◆ **Records for processing**
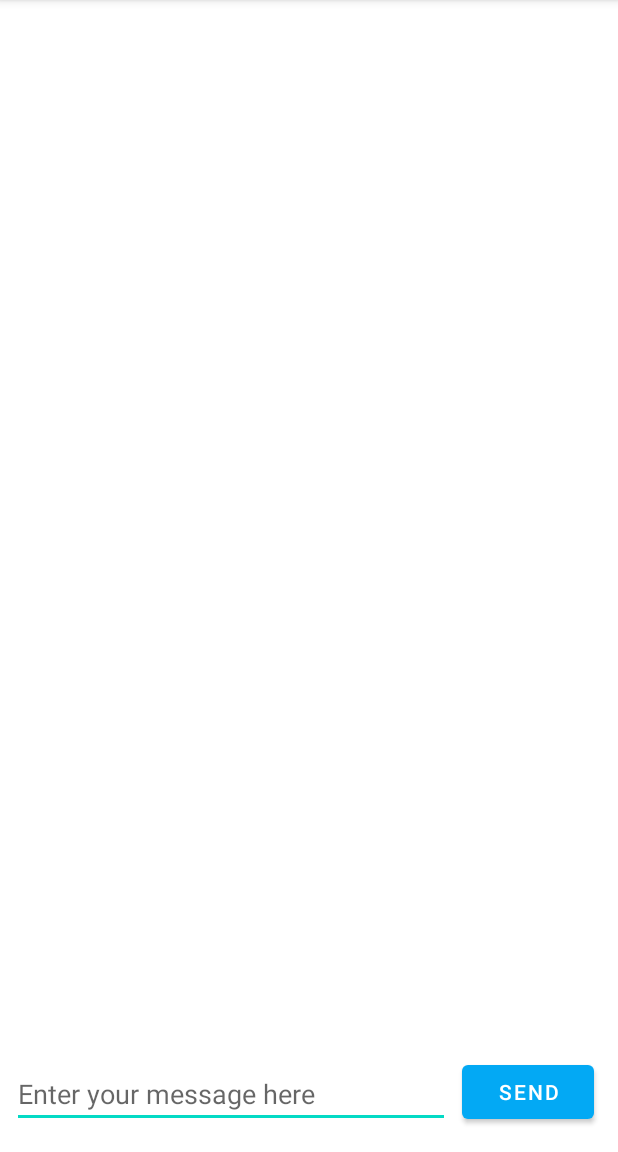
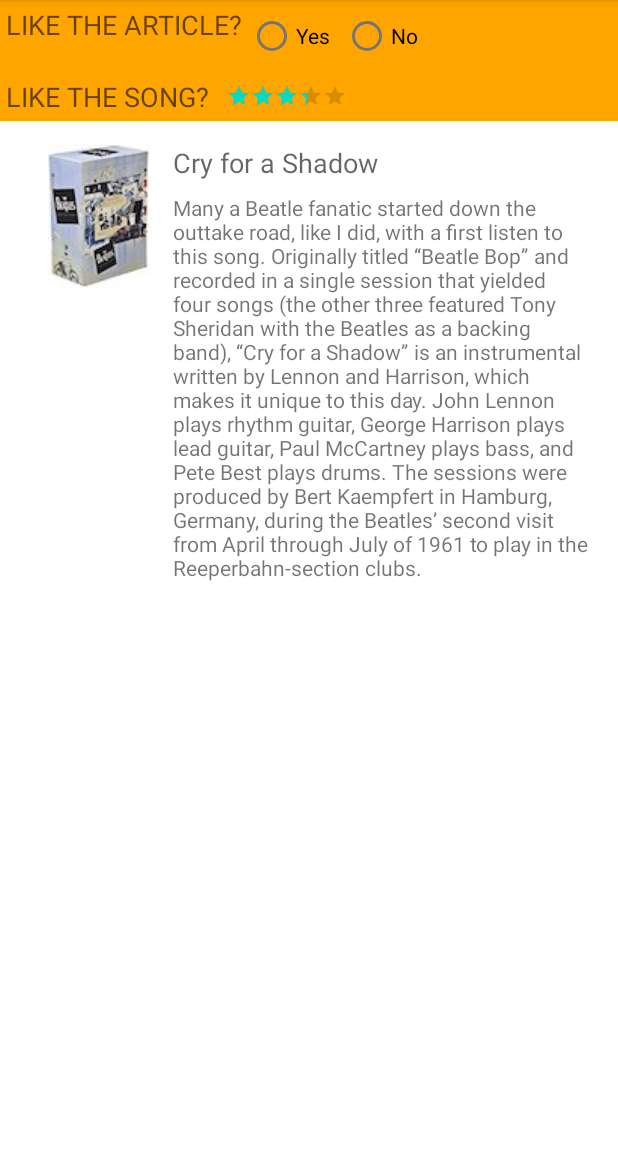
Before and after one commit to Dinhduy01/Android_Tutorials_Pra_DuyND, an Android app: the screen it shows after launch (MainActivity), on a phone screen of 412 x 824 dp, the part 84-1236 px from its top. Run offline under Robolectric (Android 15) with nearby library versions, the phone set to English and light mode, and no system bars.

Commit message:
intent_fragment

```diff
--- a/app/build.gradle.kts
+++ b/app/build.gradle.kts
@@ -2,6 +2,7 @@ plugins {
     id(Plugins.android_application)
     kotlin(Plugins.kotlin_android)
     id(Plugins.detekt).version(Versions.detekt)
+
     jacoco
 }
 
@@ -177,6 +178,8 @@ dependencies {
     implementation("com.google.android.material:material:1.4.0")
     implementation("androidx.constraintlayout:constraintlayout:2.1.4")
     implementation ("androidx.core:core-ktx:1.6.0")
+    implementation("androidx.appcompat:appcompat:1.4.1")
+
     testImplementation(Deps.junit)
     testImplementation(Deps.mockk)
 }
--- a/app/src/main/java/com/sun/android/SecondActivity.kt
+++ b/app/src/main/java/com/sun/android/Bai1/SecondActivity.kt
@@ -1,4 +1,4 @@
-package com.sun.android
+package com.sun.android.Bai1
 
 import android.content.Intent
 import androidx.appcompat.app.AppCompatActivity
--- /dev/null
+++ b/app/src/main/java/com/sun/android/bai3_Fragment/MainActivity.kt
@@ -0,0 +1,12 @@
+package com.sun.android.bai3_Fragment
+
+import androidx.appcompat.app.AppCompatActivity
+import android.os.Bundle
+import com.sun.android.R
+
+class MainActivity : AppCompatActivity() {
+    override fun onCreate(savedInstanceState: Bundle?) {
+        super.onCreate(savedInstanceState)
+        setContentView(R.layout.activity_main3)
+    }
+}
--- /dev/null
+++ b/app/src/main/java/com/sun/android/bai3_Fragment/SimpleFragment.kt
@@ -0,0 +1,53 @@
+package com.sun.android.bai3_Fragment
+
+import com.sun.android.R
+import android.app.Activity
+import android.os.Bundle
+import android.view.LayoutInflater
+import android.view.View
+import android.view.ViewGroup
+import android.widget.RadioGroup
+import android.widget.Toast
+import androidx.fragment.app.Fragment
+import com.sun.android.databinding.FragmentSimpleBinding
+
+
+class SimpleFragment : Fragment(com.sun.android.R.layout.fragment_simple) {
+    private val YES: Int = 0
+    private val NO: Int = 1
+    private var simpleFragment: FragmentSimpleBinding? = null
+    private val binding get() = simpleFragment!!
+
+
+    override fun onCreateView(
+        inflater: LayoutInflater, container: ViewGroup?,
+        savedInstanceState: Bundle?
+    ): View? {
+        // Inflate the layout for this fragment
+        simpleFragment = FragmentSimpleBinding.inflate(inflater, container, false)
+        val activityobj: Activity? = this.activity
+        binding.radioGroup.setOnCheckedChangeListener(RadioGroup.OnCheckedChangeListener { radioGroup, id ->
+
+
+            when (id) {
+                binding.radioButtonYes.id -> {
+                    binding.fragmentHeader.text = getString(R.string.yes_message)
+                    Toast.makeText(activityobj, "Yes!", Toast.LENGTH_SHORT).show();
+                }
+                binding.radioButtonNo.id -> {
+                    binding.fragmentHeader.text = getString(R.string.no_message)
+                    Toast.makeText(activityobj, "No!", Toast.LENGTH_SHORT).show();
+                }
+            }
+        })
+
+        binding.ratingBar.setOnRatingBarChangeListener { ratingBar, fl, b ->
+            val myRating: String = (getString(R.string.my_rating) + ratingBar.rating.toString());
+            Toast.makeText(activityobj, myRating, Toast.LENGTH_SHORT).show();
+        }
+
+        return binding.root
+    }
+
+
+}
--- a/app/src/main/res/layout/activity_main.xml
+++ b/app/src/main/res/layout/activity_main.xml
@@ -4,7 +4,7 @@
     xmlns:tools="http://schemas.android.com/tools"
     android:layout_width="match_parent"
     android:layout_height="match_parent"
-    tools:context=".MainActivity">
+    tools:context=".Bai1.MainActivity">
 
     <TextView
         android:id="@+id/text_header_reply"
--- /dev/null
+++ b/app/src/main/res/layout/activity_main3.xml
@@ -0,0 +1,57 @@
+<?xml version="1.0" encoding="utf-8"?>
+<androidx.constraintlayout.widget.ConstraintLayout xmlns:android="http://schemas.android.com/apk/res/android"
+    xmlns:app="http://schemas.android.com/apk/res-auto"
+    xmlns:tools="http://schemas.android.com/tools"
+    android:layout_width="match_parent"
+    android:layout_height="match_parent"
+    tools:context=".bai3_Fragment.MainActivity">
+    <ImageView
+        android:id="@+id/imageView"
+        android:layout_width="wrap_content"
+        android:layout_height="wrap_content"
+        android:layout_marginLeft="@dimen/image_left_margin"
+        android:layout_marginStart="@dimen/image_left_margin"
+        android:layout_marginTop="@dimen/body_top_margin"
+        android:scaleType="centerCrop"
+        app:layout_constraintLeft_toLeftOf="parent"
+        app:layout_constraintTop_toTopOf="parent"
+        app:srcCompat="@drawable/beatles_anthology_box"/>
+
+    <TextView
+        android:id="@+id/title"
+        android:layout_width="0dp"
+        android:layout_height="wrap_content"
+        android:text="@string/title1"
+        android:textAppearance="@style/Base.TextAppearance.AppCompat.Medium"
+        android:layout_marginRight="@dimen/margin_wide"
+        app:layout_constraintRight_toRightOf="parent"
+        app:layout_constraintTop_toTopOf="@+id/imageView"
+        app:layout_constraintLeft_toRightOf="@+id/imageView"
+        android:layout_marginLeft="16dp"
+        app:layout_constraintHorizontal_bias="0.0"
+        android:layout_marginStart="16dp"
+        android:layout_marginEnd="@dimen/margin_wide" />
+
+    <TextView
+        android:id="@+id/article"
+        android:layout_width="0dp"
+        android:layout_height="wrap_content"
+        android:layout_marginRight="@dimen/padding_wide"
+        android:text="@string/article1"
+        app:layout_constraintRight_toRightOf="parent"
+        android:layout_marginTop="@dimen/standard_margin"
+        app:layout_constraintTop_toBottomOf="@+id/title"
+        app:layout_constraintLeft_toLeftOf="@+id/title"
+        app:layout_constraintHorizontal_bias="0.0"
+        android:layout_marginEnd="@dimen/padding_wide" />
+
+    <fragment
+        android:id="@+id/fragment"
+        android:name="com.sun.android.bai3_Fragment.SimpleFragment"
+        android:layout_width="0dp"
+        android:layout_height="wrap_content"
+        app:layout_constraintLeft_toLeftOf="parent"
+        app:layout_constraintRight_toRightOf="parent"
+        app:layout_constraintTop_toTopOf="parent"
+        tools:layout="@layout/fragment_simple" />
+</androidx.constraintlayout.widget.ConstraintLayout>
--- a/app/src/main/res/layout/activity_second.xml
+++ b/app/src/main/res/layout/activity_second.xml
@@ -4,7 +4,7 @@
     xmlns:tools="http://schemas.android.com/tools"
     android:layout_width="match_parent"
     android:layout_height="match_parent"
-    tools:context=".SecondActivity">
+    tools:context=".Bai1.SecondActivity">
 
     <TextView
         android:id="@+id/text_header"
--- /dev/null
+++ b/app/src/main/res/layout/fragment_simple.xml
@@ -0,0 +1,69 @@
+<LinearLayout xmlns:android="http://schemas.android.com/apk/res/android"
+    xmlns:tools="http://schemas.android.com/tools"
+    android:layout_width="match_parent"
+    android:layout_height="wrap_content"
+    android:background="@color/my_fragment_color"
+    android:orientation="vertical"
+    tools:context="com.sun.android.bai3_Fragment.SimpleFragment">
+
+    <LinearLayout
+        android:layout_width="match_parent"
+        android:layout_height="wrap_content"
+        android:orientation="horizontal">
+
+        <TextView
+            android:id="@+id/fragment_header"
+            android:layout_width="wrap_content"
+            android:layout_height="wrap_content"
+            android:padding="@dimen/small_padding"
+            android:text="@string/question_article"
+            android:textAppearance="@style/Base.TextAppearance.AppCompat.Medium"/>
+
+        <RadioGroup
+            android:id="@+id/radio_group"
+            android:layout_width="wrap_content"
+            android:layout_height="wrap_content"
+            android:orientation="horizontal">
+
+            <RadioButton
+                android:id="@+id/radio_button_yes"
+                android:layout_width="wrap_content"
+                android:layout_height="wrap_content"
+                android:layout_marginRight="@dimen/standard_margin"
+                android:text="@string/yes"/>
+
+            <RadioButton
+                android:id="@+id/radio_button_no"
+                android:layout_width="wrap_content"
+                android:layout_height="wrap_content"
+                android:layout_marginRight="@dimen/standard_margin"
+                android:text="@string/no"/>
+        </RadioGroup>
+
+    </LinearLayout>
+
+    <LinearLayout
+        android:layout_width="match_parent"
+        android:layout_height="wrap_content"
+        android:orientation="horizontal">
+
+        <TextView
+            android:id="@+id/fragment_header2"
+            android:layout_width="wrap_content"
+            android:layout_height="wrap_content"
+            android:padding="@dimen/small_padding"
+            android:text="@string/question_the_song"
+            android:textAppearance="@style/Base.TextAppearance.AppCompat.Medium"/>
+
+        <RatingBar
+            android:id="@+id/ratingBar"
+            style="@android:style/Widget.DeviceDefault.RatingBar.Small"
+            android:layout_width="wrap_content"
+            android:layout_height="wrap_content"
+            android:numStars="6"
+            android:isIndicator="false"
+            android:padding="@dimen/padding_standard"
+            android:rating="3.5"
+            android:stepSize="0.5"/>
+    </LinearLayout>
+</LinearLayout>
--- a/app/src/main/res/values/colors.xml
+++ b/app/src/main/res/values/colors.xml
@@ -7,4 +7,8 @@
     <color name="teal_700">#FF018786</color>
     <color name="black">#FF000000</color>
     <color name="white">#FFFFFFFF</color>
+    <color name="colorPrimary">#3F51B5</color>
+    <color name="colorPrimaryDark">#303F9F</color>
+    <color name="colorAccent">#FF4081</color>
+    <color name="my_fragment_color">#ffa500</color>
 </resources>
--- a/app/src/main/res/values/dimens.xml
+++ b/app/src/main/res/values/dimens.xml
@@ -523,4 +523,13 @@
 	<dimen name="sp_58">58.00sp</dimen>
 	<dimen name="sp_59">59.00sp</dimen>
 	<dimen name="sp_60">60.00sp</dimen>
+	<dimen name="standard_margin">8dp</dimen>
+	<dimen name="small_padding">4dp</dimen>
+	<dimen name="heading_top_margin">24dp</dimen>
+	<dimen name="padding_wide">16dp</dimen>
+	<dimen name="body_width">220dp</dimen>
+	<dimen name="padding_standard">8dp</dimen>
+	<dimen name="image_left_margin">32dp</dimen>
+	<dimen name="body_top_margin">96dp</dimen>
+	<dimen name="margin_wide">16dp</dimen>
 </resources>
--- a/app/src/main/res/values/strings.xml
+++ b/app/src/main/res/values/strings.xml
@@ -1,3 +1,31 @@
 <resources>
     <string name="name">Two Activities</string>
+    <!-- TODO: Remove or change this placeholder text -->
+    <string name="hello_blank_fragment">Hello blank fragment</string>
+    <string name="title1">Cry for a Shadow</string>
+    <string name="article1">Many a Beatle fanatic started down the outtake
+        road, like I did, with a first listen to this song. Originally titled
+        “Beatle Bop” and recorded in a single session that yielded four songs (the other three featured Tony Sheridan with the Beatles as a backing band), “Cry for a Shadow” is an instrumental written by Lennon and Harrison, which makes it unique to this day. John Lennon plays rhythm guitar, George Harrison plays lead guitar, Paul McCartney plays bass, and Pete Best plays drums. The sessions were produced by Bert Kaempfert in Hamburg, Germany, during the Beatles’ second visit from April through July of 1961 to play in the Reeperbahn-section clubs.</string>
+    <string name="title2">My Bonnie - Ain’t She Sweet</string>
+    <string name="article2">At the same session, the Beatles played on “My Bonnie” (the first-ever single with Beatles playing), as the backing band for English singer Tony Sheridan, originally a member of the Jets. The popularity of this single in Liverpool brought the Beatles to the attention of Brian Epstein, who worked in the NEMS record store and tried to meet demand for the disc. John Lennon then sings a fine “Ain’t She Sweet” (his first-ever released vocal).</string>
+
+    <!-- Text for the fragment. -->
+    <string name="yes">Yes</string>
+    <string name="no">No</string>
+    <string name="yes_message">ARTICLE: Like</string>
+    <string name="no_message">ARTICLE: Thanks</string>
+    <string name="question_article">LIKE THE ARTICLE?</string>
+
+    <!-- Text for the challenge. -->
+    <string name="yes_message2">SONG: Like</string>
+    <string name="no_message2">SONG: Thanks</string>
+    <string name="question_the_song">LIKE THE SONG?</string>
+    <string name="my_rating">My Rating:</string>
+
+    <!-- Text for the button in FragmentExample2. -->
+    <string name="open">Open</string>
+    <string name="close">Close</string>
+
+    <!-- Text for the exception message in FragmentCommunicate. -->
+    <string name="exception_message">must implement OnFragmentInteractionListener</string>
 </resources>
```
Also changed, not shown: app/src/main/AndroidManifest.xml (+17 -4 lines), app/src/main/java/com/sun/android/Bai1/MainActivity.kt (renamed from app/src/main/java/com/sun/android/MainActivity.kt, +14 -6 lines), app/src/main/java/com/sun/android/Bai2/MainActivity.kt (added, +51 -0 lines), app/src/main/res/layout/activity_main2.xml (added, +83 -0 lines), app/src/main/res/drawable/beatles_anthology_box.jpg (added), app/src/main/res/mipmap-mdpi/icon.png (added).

◆ **Work required**
Your task is to copy every line in the entries that holds the string "FragmentSimpleBinding".

◆ **Written answer**
+import com.sun.android.databinding.FragmentSimpleBinding
+    private var simpleFragment: FragmentSimpleBinding? = null
+        simpleFragment = FragmentSimpleBinding.inflate(inflater, container, false)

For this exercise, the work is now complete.